(Dataset content Opens)

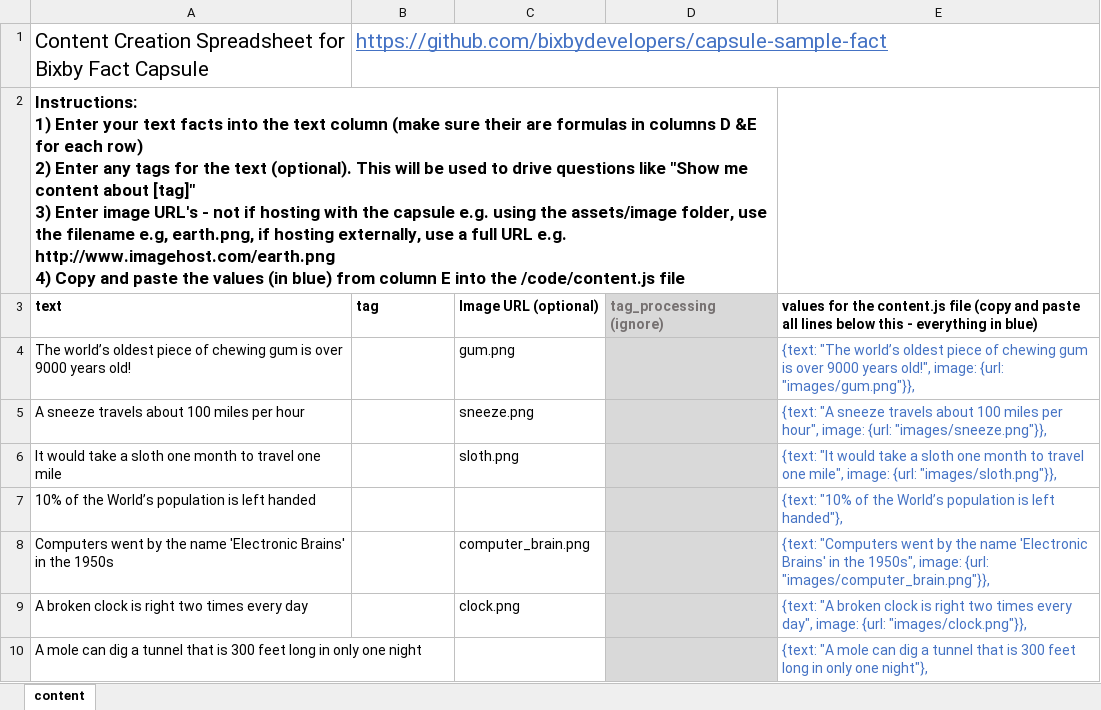
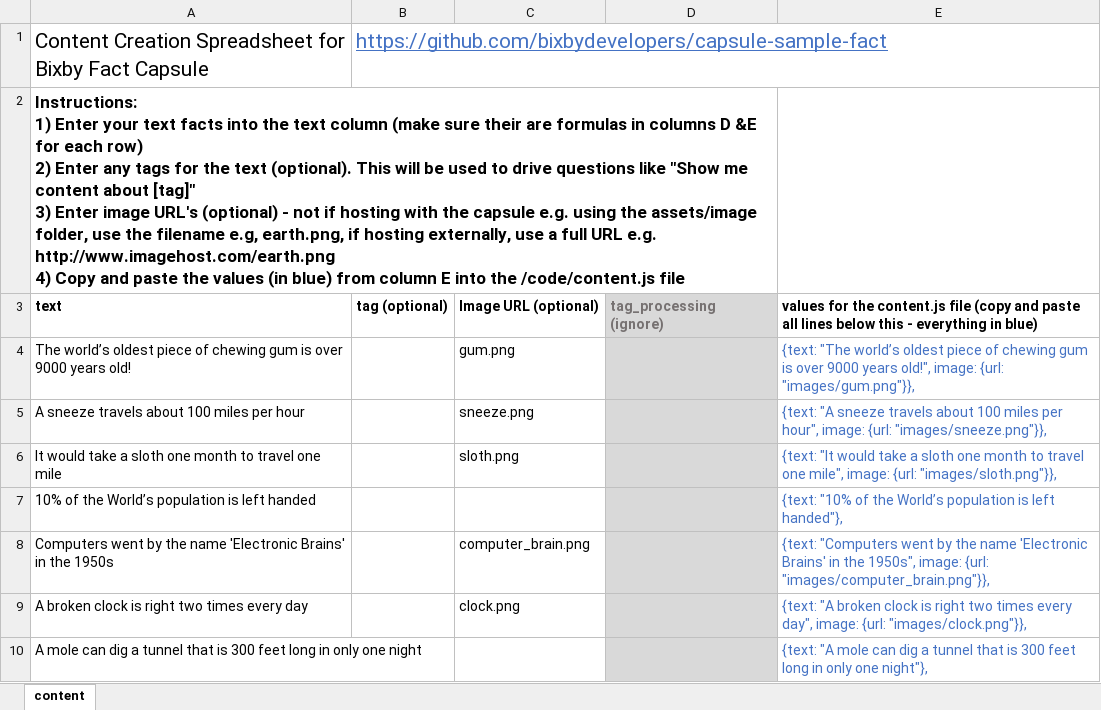
Before and after one commit to bixbydevelopers/capsule-sample-fact, an Excel workbook: contentUtility/CreateContent.xlsx, sheet content, drawn as a sheet; only a part is shown; values as stored, in another font and other column widths than the file's, no borders; the diff names each change by its address in the sheet, - before the commit and + after, or states it on an @@ line.

Commit message:
fix spreadsheet error

```diff
--- a/contentUtility/CreateContent.xlsx (sheet content)
+++ b/contentUtility/CreateContent.xlsx (sheet content)
-A2: …image URL's - not…
+A2: …image URL's (optional) - not…
-B3: tag
+B3: tag (optional)
```
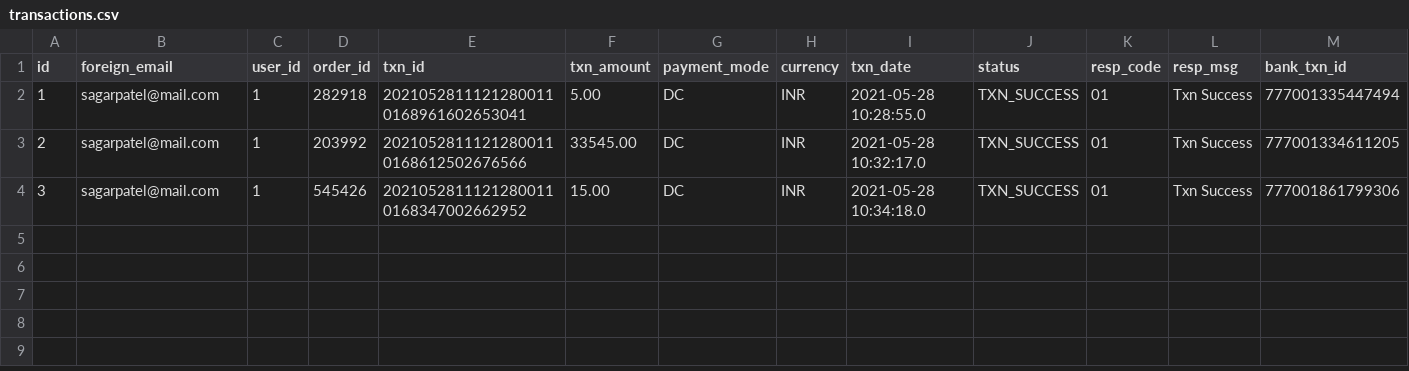
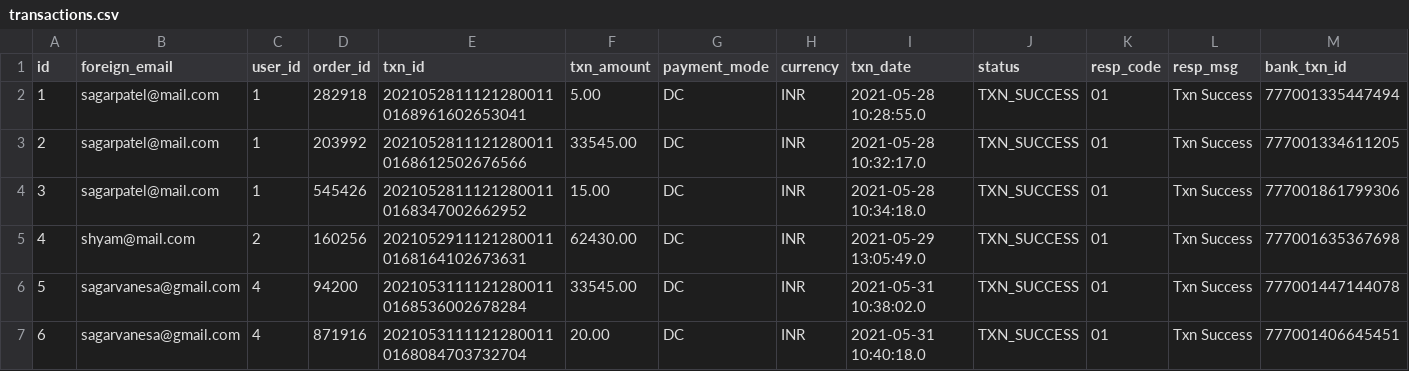
Before and after one commit to Sagar13Pro/STUDY_EARTH, a CSV file: SQL Data CSV/transactions.csv, drawn as a sheet; only a part is shown; rows hold the shown columns only; the diff names each change by its address in the sheet, - before the commit and + after, or states it on an @@ line.

```diff
--- a/SQL Data CSV/transactions.csv
+++ b/SQL Data CSV/transactions.csv
+row 5: 4 | shyam@mail.com | 2 | 160256 | 20210529111212800110168164102673631 | 62430.00 | DC | INR | 2021-05-29 13:05:49.0 | TXN_SUCCESS | 01 | Txn Success | 777001635367698
+row 6: 5 | sagarvanesa@gmail.com | 4 | 94200 | 20210531111212800110168536002678284 | 33545.00 | DC | INR | 2021-05-31 10:38:02.0 | TXN_SUCCESS | 01 | Txn Success | 777001447144078
+row 7: 6 | sagarvanesa@gmail.com | 4 | 871916 | 20210531111212800110168084703732704 | 20.00 | DC | INR | 2021-05-31 10:40:18.0 | TXN_SUCCESS | 01 | Txn Success | 777001406645451
```
Also changed, not shown: SQL Data CSV/course_details.csv, SQL Data CSV/course_materials.csv, 25 other files.
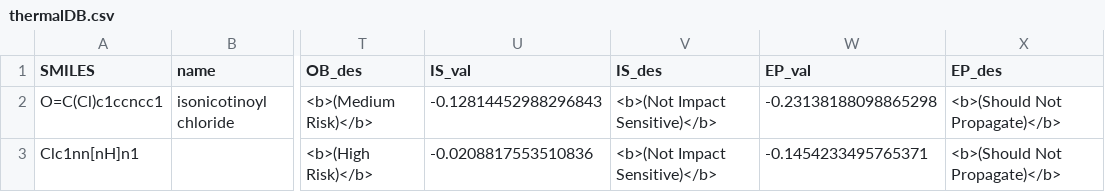
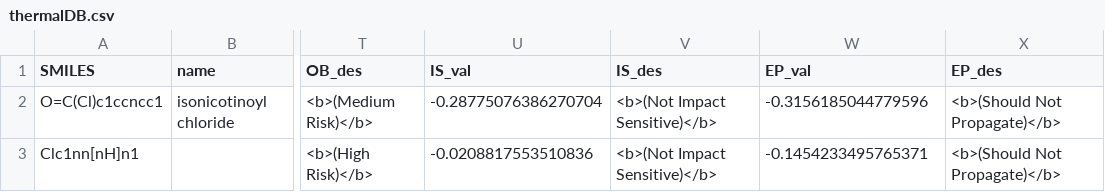
Before and after one commit to Tomisall/ProcessSafteyDB, a CSV file: _core/thermalDB.csv, drawn as a sheet; only a part is shown, gaps mark what is left out; the diff names each change by its address in the sheet, - before the commit and + after, or states it on an @@ line.

Commit message:
Fix to yoshida calculation oversight

```diff
--- a/_core/thermalDB.csv
+++ b/_core/thermalDB.csv
-U2 (IS_val): -0.12814452988296843
+U2 (IS_val): -0.28775076386270704
-W2 (EP_val): -0.23138188098865298
+W2 (EP_val): -0.3156185044779596
```
Also changed, not shown: 2 other files.
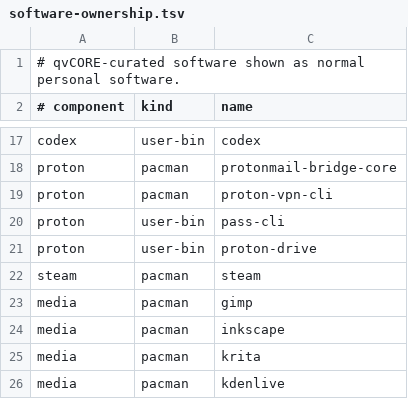
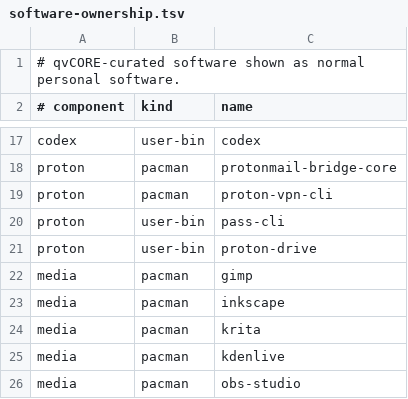
Before and after one commit to yaqyn/qvOS, a TSV file: qv/core/software-ownership.tsv, drawn as a sheet; only a part is shown, gaps mark what is left out; the shorter side is filled out with more unchanged rows; the diff names each change by its address in the sheet, - before the commit and + after, or states it on an @@ line.

```diff
--- a/qv/core/software-ownership.tsv
+++ b/qv/core/software-ownership.tsv
-row 22: steam | pacman | steam
```
Also changed, not shown: 24 other files.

(Dataset content Closes)

Exercise details => Omit the pictures; set down each record exactly.

Output of the task =>
Before and after one commit to bixbydevelopers/capsule-sample-fact, an Excel workbook: contentUtility/CreateContent.xlsx, sheet content, drawn as a sheet; only a part is shown; values as stored, in another font and other column widths than the file's, no borders; the diff names each change by its address in the sheet, - before the commit and + after, or states it on an @@ line.

Commit message:
fix spreadsheet error

```diff
--- a/contentUtility/CreateContent.xlsx (sheet content)
+++ b/contentUtility/CreateContent.xlsx (sheet content)
-A2: …image URL's - not…
+A2: …image URL's (optional) - not…
-B3: tag
+B3: tag (optional)
```
Before and after one commit to Sagar13Pro/STUDY_EARTH, a CSV file: SQL Data CSV/transactions.csv, drawn as a sheet; only a part is shown; rows hold the shown columns only; the diff names each change by its address in the sheet, - before the commit and + after, or states it on an @@ line.

```diff
--- a/SQL Data CSV/transactions.csv
+++ b/SQL Data CSV/transactions.csv
+row 5: 4 | shyam@mail.com | 2 | 160256 | 20210529111212800110168164102673631 | 62430.00 | DC | INR | 2021-05-29 13:05:49.0 | TXN_SUCCESS | 01 | Txn Success | 777001635367698
+row 6: 5 | sagarvanesa@gmail.com | 4 | 94200 | 20210531111212800110168536002678284 | 33545.00 | DC | INR | 2021-05-31 10:38:02.0 | TXN_SUCCESS | 01 | Txn Success | 777001447144078
+row 7: 6 | sagarvanesa@gmail.com | 4 | 871916 | 20210531111212800110168084703732704 | 20.00 | DC | INR | 2021-05-31 10:40:18.0 | TXN_SUCCESS | 01 | Txn Success | 777001406645451
```
Also changed, not shown: SQL Data CSV/course_details.csv, SQL Data CSV/course_materials.csv, 25 other files.
Before and after one commit to Tomisall/ProcessSafteyDB, a CSV file: _core/thermalDB.csv, drawn as a sheet; only a part is shown, gaps mark what is left out; the diff names each change by its address in the sheet, - before the commit and + after, or states it on an @@ line.

Commit message:
Fix to yoshida calculation oversight

```diff
--- a/_core/thermalDB.csv
+++ b/_core/thermalDB.csv
-U2 (IS_val): -0.12814452988296843
+U2 (IS_val): -0.28775076386270704
-W2 (EP_val): -0.23138188098865298
+W2 (EP_val): -0.3156185044779596
```
Also changed, not shown: 2 other files.
Before and after one commit to yaqyn/qvOS, a TSV file: qv/core/software-ownership.tsv, drawn as a sheet; only a part is shown, gaps mark what is left out; the shorter side is filled out with more unchanged rows; the diff names each change by its address in the sheet, - before the commit and + after, or states it on an @@ line.

```diff
--- a/qv/core/software-ownership.tsv
+++ b/qv/core/software-ownership.tsv
-row 22: steam | pacman | steam
```
Also changed, not shown: 24 other files.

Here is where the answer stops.